With a shortage of workers left to fill lower wage jobs in most parts of the country, you may want to dip into the pool of teens — 14 to 17 year olds — to help staff your store, burger franchise or gardening service.
If you do, know the law and abide by it — or risk the consequences. For example, a grocery chain in Utah recently failed to learn and live by the letter of the law and paid big for it. It used teenagers for hazardous jobs and allowed them to work more hours than the Fair Labor Standards Act (FLSA) permits. The U.S. Department of Labor investigated and slapped it with a hefty fine of $650,000.
The FLSA covers most companies with annual gross sales of $500,000 or greater and those engaged in interstate commerce. While at first glance, this would seem to make it a Big Business regulation, in fact the law covers nearly all workplaces. Courts have interpreted interstate commerce loosely indeed — holding that employers who get or send mail to or from other states are in interstate commerce, as are those who place or send interstate telephone calls. That covers nearly everyone.
There is a tension in the child labor restrictions — between the law's parenting instinct to encourage children to stay in school and employers' needs to mine the available labor supply. Some industries have obtained special exemptions from the usual legal restrictions. For example, workers of any age may deliver newspapers — or become child starlets by performing in television, film or theatre.
And the farming industry has kept up such a vigorous fight against child labor restrictions since the FLSA was first proposed in the 1930s that it has secured less strict laws for child farmworkers; those as young as 12 may work on their parents' farms and kids as young as 10 may work for a time harvesting if their employers secure a special waiver from the Department of Labor. Beyond that, though, the FLSA imposes a number of age–specific restrictions.
As long as you don't displace older workers to make way for younger ones, the FLSA permits covered employers to hire those under the age of 20 and pay them $4.25 an hour for their first ninety consecutive calendar days of work. After that, you must pay them at least $5.15. Your state's minimum wage may be different from the FLSA standard, so don't be confused by the conflicting figures you may hear.
Note that even knowing the federal restrictions may not be enough.
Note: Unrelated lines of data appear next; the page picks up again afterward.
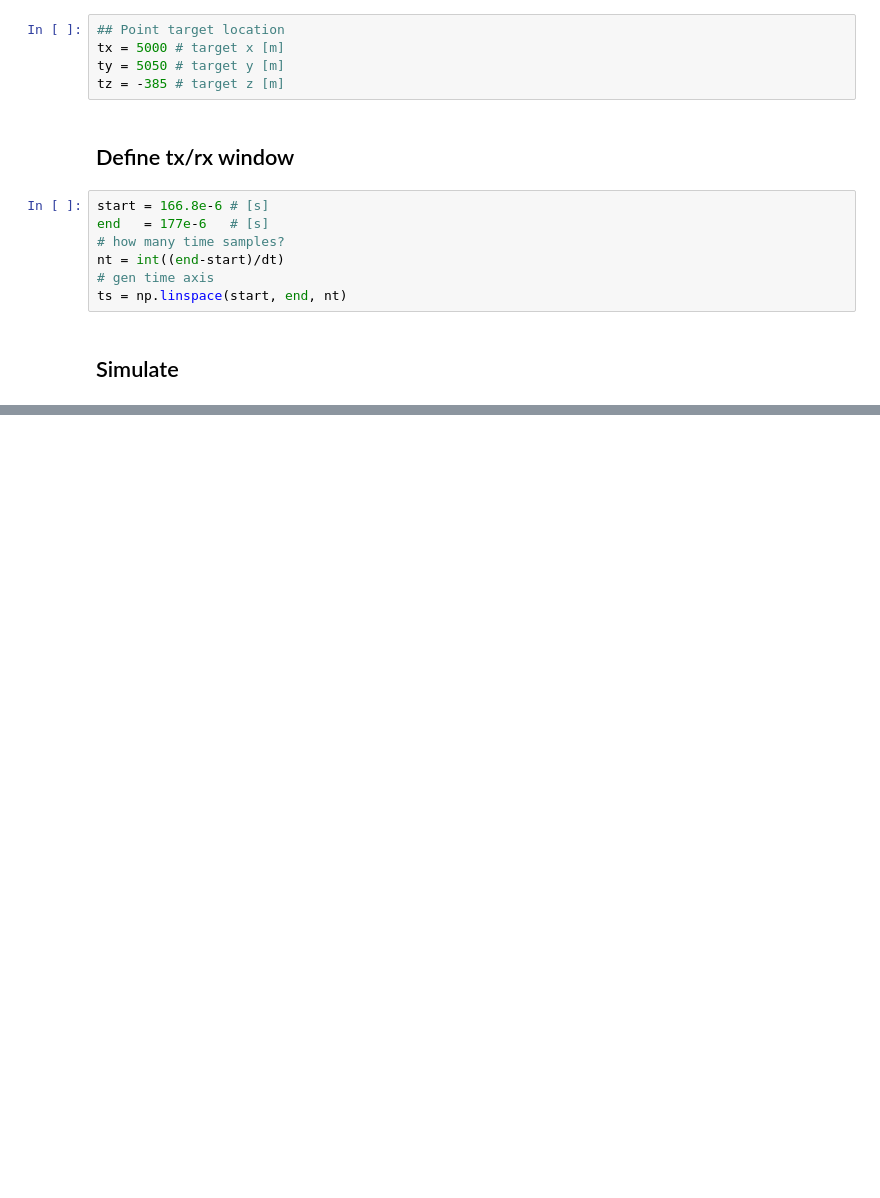
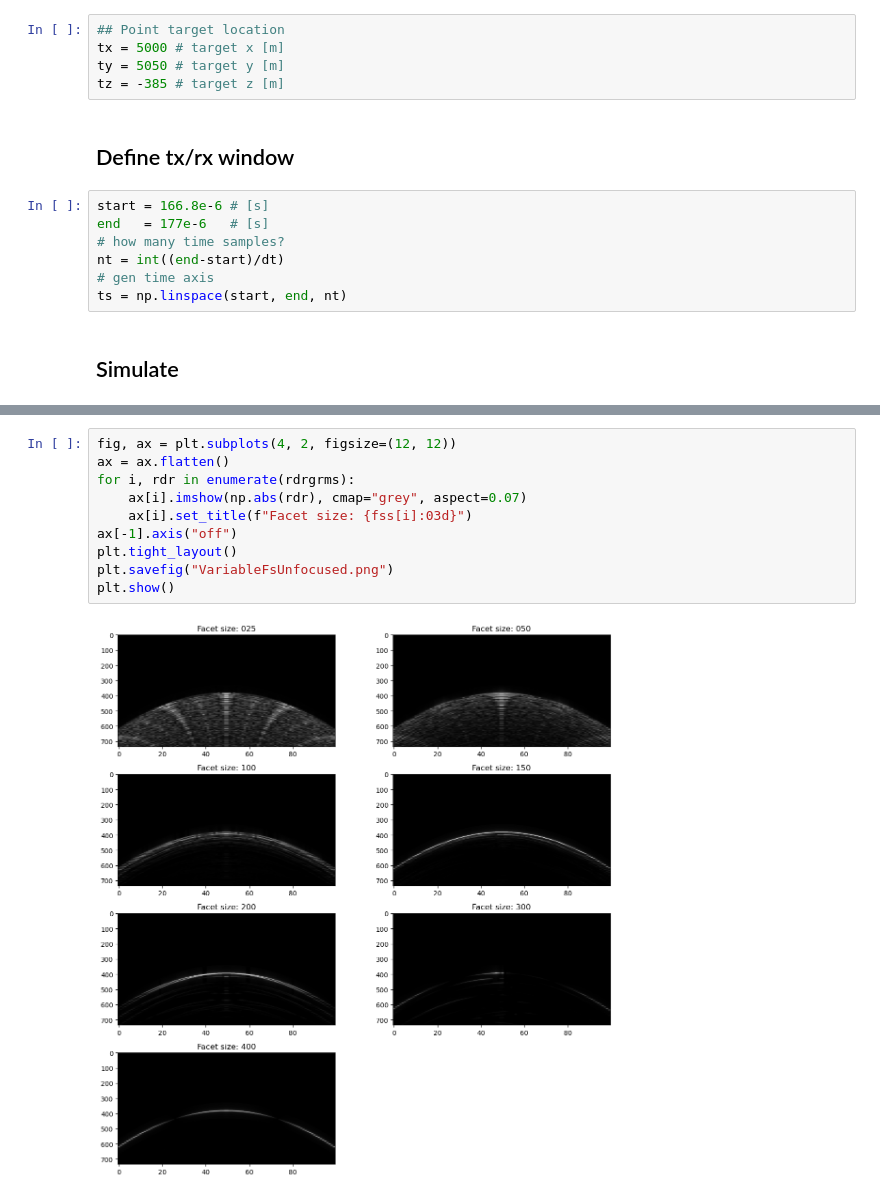
Before and after one commit to Nacnud04/EuropaRaypaths, a Jupyter notebook: TrackSims/TestFacetSize.ipynb, the cells around one changed output, grey strips where cells are left out. Saved outputs shown, nothing was run; the diff lists cells and outputs as text; blank space fills up the shorter version.

```diff
--- a/TrackSims/TestFacetSize.ipynb
+++ b/TrackSims/TestFacetSize.ipynb
@@ -108,0 +143,12 @@ np.save("variable_fs.npz"
+# %%
+fig, ax = plt.subplots(4, 2, figsize=(12, 12))
+ax = ax.flatten()
+for i, rdr in enumerate(rdrgrms):
+    ax[i].imshow(np.abs(rdr), cmap="grey", aspect=0.07)
+    ax[i].set_title(f"Facet size: {fss[i]:03d}")
+ax[-1].axis("off")
+plt.tight_layout()
+plt.savefig("VariableFsUnfocused.png")
+plt.show()
+# %% [output]
+[figure, added]
```
Also changed, not shown: parts of 9 cells of this notebook, 2 other files.
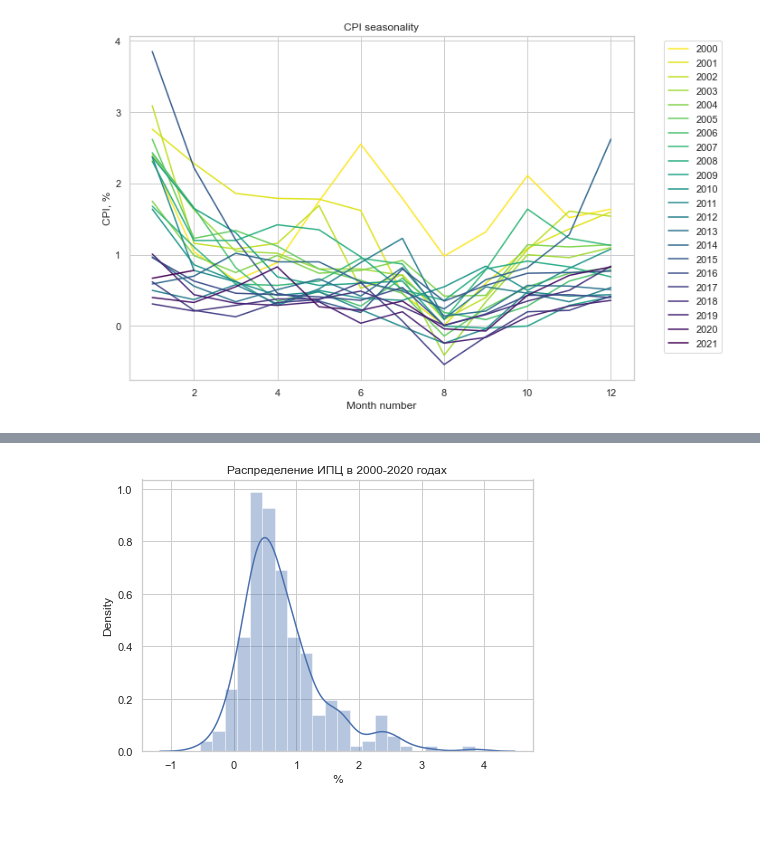
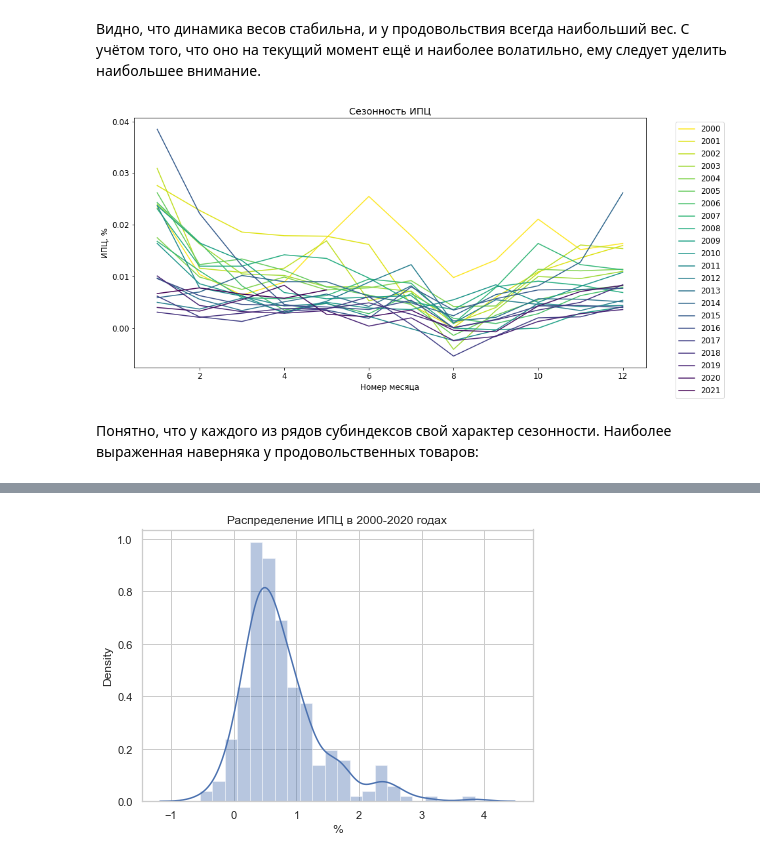
Before and after one commit to darkmetrics/CPI, a Jupyter notebook: Model.ipynb, the cells around one changed output, grey strips where cells are left out. Cells and saved outputs as stored; diff of their text form; code cells hidden in the pictures; blank space fills up the shorter version.

```diff
--- a/Model.ipynb
+++ b/Model.ipynb
@@ -51,5 +64,5 @@ https://rosstat.gov.ru/price
 # %%
-data = pd.read_csv('data/clean_cpi.csv', index_col=0, parse_dates=True)
+data = pd.read_csv('data/clean_data.csv', index_col=0, parse_dates=True)
 # %%
 data.head()
 # %% [output]
@@ -62,0 +145,2 @@ data.head()
+# %%
+rcParams['font.size'] = 12
@@ -67,7 +197,11 @@ data.head()
+# %% [markdown]
+Видно, что динамика весов стабильна, и у продовольствия всегда наибольший вес. С учётом того, что оно на текущий момент ещё и наиболее волатильно, ему следует уделить наибольшее внимание.
 # %%
 def seasonal_plot(ts, n_periods, plot_size,
                   title, xlabel, ylabel):
+
     '''Seasonal chart for n_periods in year'''
+
     colors = plt.cm.viridis_r(np.linspace(0,1,ts.index.year.unique().shape[0]))
 
     plt.figure(figsize=plot_size)
@@ -76,10 +210,15 @@ def seasonal_plot(ts, n_periods, plot_size,
     plt.ylabel(ylabel)
 
     for i, year in enumerate(ts.index.year.unique().values.tolist()):
-        plt.plot(list(range(1, n_periods+1)), ts[str(year)].values, label=str(year), color=colors[i])
+        plt.plot(list(range(1, n_periods+1)),
+                 ts[str(year)].values,
+                 label=str(year),
+                 color=colors[i])
     plt.legend(bbox_to_anchor=(1.05, 1));
 # %%
-seasonal_plot(ts=data['2000':]-100, plot_size=(10, 7), n_periods=12,
-              title='CPI seasonality', ylabel='CPI, %', xlabel='Month number')
+seasonal_plot(ts=data.cpi['2000':], plot_size=(14, 7), n_periods=12,
+              title='Сезонность ИПЦ', ylabel='ИПЦ, %', xlabel='Номер месяца')
 # %% [output]
-[figure, old version]
+[figure, new version]
+# %% [markdown]
+Понятно, что у каждого из рядов субиндексов свой характер сезонности. Наиболее выраженная наверняка у продовольственных товаров:
```
Also changed, not shown: parts of 30 cells of this notebook, 6 other files.
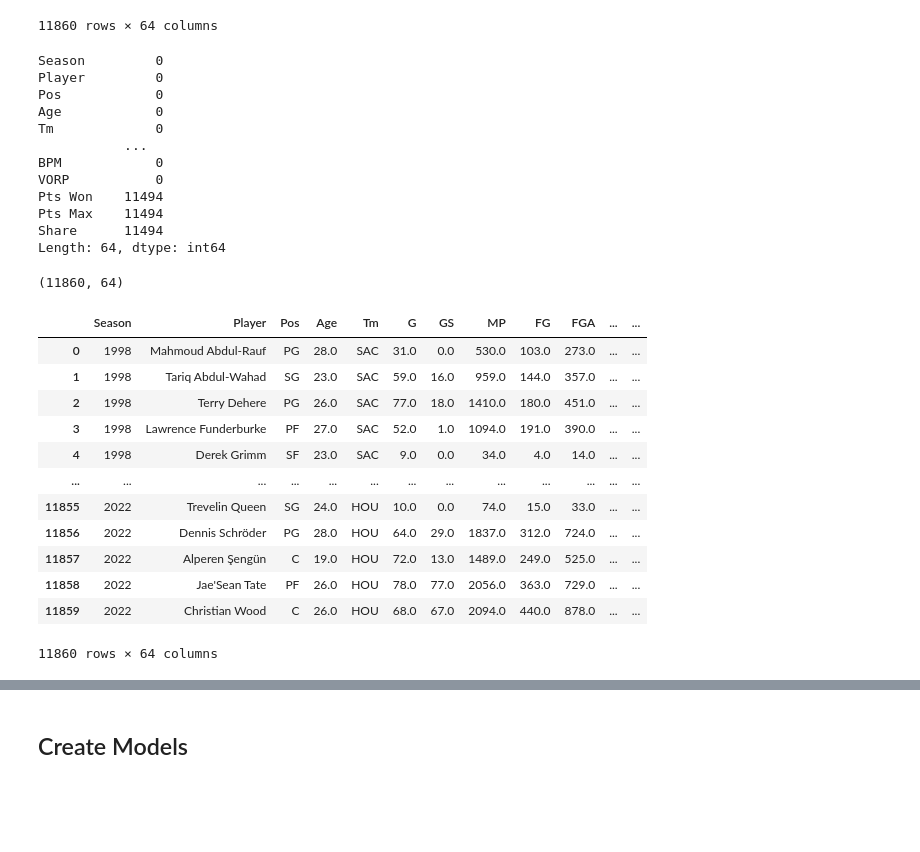
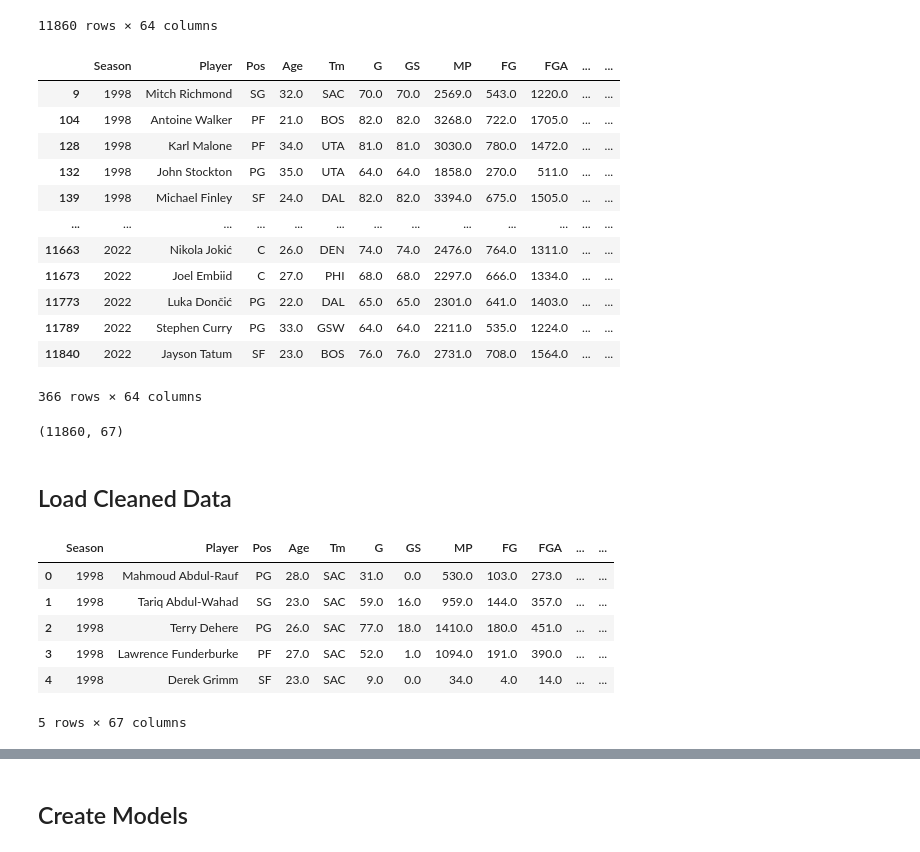
Before and after one commit to claykindiger/DSCI303FinalProject, a Jupyter notebook: FinalProject.ipynb, the cells around one changed output, grey strips where cells are left out. Cells and saved outputs as stored; diff of their text form; code cells hidden in the pictures; blank space fills up the shorter version.

Commit message:
clean up notebook

```diff
--- a/FinalProject.ipynb
+++ b/FinalProject.ipynb
@@ -198,38 +198,25 @@ full_players_mvp
 | 11859 | 2022 | Christian Wood | C | 26.0 | HOU | 68.0 | 67.0 | 2094.0 | 440.0 | 878.0 | ... | ... |
 11860 rows × 64 columns
 # %%
-full_players_mvp[full_players]
+full_players_mvp[~full_players_mvp['Share'].isnull()]
 # %% [output]
+|  | Season | Player | Pos | Age | Tm | G | GS | MP | FG | FGA | ... | ... |
+| 9 | 1998 | Mitch Richmond | SG | 32.0 | SAC | 70.0 | 70.0 | 2569.0 | 543.0 | 1220.0 | ... | ... |
+| 104 | 1998 | Antoine Walker | PF | 21.0 | BOS | 82.0 | 82.0 | 3268.0 | 722.0 | 1705.0 | ... | ... |
+| 128 | 1998 | Karl Malone | PF | 34.0 | UTA | 81.0 | 81.0 | 3030.0 | 780.0 | 1472.0 | ... | ... |
+| 132 | 1998 | John Stockton | PG | 35.0 | UTA | 64.0 | 64.0 | 1858.0 | 270.0 | 511.0 | ... | ... |
+| 139 | 1998 | Michael Finley | SF | 24.0 | DAL | 82.0 | 82.0 | 3394.0 | 675.0 | 1505.0 | ... | ... |
+| ... | ... | ... | ... | ... | ... | ... | ... | ... | ... | ... | ... | ... |
+| 11663 | 2022 | Nikola Jokić | C | 26.0 | DEN | 74.0 | 74.0 | 2476.0 | 764.0 | 1311.0 | ... | ... |
+| 11673 | 2022 | Joel Embiid | C | 27.0 | PHI | 68.0 | 68.0 | 2297.0 | 666.0 | 1334.0 | ... | ... |
+| 11773 | 2022 | Luka Dončić | PG | 22.0 | DAL | 65.0 | 65.0 | 2301.0 | 641.0 | 1403.0 | ... | ... |
+| 11789 | 2022 | Stephen Curry | PG | 33.0 | GSW | 64.0 | 64.0 | 2211.0 | 535.0 | 1224.0 | ... | ... |
+| 11840 | 2022 | Jayson Tatum | SF | 23.0 | BOS | 76.0 | 76.0 | 2731.0 | 708.0 | 1564.0 | ... | ... |
-Season         0
-Player         0
-Pos            0
-Age            0
-Tm             0
-           ...
-BPM            0
-VORP           0
-Pts Won    11494
-Pts Max    11494
-Share      11494
-Length: 64, dtype: int64
+366 rows × 64 columns
 # %%
-full_players_awards = full_players.merge(dpoy_voting,on = ['Season','Player'],how = 'left',suffixes = ('_mvp','_dpoy'))
+full_players_awards = full_players_mvp.merge(dpoy_voting,on = ['Season','Player'],how = 'left',suffixes = ('_mvp','_dpoy'))
 full_players_awards.shape
 # %% [output]
-(11860, 64)
+(11860, 67)
 # %%
-full_players_awards
+full_players_awards.fillna(0,inplace = True)
-# %% [output]
-|  | Season | Player | Pos | Age | Tm | G | GS | MP | FG | FGA | ... | ... |
-| 0 | 1998 | Mahmoud Abdul-Rauf | PG | 28.0 | SAC | 31.0 | 0.0 | 530.0 | 103.0 | 273.0 | ... | ... |
-| 1 | 1998 | Tariq Abdul-Wahad | SG | 23.0 | SAC | 59.0 | 16.0 | 959.0 | 144.0 | 357.0 | ... | ... |
-| 2 | 1998 | Terry Dehere | PG | 26.0 | SAC | 77.0 | 18.0 | 1410.0 | 180.0 | 451.0 | ... | ... |
-| 3 | 1998 | Lawrence Funderburke | PF | 27.0 | SAC | 52.0 | 1.0 | 1094.0 | 191.0 | 390.0 | ... | ... |
-| 4 | 1998 | Derek Grimm | SF | 23.0 | SAC | 9.0 | 0.0 | 34.0 | 4.0 | 14.0 | ... | ... |
-| ... | ... | ... | ... | ... | ... | ... | ... | ... | ... | ... | ... | ... |
-| 11855 | 2022 | Trevelin Queen | SG | 24.0 | HOU | 10.0 | 0.0 | 74.0 | 15.0 | 33.0 | ... | ... |
-| 11856 | 2022 | Dennis Schröder | PG | 28.0 | HOU | 64.0 | 29.0 | 1837.0 | 312.0 | 724.0 | ... | ... |
-| 11857 | 2022 | Alperen Şengün | C | 19.0 | HOU | 72.0 | 13.0 | 1489.0 | 249.0 | 525.0 | ... | ... |
-| 11858 | 2022 | Jae'Sean Tate | PF | 26.0 | HOU | 78.0 | 77.0 | 2056.0 | 363.0 | 729.0 | ... | ... |
-| 11859 | 2022 | Christian Wood | C | 26.0 | HOU | 68.0 | 67.0 | 2094.0 | 440.0 | 878.0 | ... | ... |
-11860 rows × 64 columns
@@ -235,0 +225,13 @@ full_players_awards
+# %% [markdown]
+## Load Cleaned Data
+# %%
+full_dataset = pd.read_csv('full_players_dataset.csv')
+full_dataset.head()
+# %% [output]
+|  | Season | Player | Pos | Age | Tm | G | GS | MP | FG | FGA | ... | ... |
+| 0 | 1998 | Mahmoud Abdul-Rauf | PG | 28.0 | SAC | 31.0 | 0.0 | 530.0 | 103.0 | 273.0 | ... | ... |
+| 1 | 1998 | Tariq Abdul-Wahad | SG | 23.0 | SAC | 59.0 | 16.0 | 959.0 | 144.0 | 357.0 | ... | ... |
+| 2 | 1998 | Terry Dehere | PG | 26.0 | SAC | 77.0 | 18.0 | 1410.0 | 180.0 | 451.0 | ... | ... |
+| 3 | 1998 | Lawrence Funderburke | PF | 27.0 | SAC | 52.0 | 1.0 | 1094.0 | 191.0 | 390.0 | ... | ... |
+| 4 | 1998 | Derek Grimm | SF | 23.0 | SAC | 9.0 | 0.0 | 34.0 | 4.0 | 14.0 | ... | ... |
+5 rows × 67 columns
```
Also changed, not shown: parts of 5 cells of this notebook.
Some states have more restrictive child labor laws.
If you have any questions or wonder what constitutes a hazardous job for your industry, call the local Wage and Hour office of the U.S. Department of Labor. Find it in your telephone book under United States Government — Labor Department.
Provided by HROne.com. Copyright © 2001, HROne.com.